Some accounts say that 5,000 trees were originally planted, while others claim the number was 2,000. Over time, many were cut down to make way for housing and intersections. By 1991, less than 1,000 remained, and many of those were slated for removal to accommodate a road-widening project. When news of this reached the King, it is said he was not pleased. Seizing upon this opportunity, the governor of Chiang Mai Province arranged for local monks to “ordain the large rubber trees” that lined the road from Chiang Mai City to Lamphun Province (often mistaken for rubber trees, they are actually one of the 165 known species of the Dipterocarpaceae family).

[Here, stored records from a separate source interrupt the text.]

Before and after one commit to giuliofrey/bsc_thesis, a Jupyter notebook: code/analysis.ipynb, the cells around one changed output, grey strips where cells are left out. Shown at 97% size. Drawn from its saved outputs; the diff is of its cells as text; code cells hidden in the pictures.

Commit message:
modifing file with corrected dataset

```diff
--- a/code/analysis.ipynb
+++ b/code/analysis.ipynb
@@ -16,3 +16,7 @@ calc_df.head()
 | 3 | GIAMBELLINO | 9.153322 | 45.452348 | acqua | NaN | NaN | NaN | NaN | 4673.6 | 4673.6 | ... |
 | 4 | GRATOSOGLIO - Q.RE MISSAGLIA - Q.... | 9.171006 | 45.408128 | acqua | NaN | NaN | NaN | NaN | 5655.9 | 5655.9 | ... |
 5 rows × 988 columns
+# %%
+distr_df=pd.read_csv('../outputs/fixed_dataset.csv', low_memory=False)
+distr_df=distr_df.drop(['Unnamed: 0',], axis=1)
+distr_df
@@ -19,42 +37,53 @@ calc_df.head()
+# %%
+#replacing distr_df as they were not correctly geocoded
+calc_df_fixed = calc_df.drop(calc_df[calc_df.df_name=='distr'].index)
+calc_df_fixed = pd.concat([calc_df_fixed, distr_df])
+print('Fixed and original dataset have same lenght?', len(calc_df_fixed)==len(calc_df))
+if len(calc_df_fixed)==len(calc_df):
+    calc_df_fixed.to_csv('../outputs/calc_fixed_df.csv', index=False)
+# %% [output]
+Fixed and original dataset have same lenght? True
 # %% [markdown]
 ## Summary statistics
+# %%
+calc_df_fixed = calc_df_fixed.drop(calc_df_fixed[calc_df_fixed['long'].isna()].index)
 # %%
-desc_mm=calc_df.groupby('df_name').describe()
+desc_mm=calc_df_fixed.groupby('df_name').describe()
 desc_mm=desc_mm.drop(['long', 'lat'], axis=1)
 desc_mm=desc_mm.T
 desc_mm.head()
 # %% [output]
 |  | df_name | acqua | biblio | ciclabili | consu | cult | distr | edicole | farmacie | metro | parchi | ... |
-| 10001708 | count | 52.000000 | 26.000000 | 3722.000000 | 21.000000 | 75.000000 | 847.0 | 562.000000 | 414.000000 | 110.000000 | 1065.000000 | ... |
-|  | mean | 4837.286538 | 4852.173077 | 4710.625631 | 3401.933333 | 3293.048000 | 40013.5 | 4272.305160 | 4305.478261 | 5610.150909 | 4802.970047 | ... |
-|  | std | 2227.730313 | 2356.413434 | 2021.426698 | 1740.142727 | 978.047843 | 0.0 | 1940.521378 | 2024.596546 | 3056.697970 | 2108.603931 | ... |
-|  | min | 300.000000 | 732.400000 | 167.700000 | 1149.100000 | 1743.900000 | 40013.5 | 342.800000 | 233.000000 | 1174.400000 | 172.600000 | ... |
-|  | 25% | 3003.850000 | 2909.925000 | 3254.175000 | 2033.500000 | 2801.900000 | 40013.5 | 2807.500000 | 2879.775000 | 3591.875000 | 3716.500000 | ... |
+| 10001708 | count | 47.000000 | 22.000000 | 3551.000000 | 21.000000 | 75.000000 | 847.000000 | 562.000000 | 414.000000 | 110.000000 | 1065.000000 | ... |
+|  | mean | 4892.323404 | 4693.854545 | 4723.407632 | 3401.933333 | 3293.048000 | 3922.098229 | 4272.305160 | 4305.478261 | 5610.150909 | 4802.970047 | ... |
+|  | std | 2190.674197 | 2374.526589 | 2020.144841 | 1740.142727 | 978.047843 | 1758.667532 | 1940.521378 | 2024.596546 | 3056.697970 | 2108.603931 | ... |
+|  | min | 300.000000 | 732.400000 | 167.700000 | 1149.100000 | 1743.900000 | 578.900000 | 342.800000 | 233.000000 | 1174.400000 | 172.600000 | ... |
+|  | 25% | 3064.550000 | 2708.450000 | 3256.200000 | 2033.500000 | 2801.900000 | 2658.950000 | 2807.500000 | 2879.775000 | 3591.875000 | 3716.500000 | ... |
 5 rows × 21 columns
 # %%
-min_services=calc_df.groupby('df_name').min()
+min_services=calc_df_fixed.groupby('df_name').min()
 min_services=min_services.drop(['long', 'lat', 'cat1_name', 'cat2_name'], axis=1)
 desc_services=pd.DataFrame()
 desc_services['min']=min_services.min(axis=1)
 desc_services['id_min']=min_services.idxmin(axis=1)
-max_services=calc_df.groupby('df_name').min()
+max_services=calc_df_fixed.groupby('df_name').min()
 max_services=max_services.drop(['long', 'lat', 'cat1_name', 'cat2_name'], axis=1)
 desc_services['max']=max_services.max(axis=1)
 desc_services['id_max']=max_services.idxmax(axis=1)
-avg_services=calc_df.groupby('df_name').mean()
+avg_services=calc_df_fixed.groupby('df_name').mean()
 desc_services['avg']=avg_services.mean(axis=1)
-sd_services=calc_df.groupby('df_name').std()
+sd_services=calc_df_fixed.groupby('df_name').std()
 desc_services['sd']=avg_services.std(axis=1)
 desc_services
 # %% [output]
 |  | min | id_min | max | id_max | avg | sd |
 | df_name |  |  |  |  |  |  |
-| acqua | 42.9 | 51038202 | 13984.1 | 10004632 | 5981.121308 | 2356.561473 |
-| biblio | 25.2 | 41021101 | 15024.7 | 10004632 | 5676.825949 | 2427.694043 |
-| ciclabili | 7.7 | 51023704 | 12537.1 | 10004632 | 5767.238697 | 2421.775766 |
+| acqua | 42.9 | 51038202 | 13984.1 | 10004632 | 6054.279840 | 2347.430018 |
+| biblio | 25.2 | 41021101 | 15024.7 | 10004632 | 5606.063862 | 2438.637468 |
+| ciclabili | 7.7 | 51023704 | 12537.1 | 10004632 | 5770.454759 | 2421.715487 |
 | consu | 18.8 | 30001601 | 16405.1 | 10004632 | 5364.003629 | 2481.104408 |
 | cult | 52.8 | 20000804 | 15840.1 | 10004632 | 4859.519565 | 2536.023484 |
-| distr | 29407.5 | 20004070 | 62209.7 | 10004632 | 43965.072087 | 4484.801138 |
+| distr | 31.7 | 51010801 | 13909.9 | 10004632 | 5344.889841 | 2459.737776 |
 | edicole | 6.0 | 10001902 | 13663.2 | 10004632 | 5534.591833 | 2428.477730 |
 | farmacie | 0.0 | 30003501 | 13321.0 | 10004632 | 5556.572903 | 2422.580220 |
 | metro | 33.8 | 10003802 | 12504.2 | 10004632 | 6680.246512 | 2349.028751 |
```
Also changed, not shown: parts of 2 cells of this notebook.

The practice of protecting special trees has a long history in Thailand. The Bodhi tree is revered because the Buddha came to enlightenment while sitting beneath one in Bodh Gaya, India. Bodhi trees grow on the grounds of most every Wat in Thailand. Not only are their trunks swathed in colorful cloth, bamboo poles are placed beneath their limbs to help the tree support the weight. These so-called spirit trees (phi ton mai) are also ubiquitous in cities and villages across Thailand.
The term “spirit trees” derives from a Thai Buddhist belief that certain trees are the residence of a spirit, usually that of a deceased villager. They wrap these tree trunks in colorful cloth, construct a small spirit house at the base of the tree, and keep it supplied with candles, incense, and food offerings. Harming a phi ton mai is believed to bring misfortune, sickness, or even death upon the perpetrator. Over time, wrapping a tree in strips of colorful cloths became synonymous with protection. Today the practice is regularly employed to protect huge, old growth trees, like the one that stands at the entrance to my condominium project, seen below.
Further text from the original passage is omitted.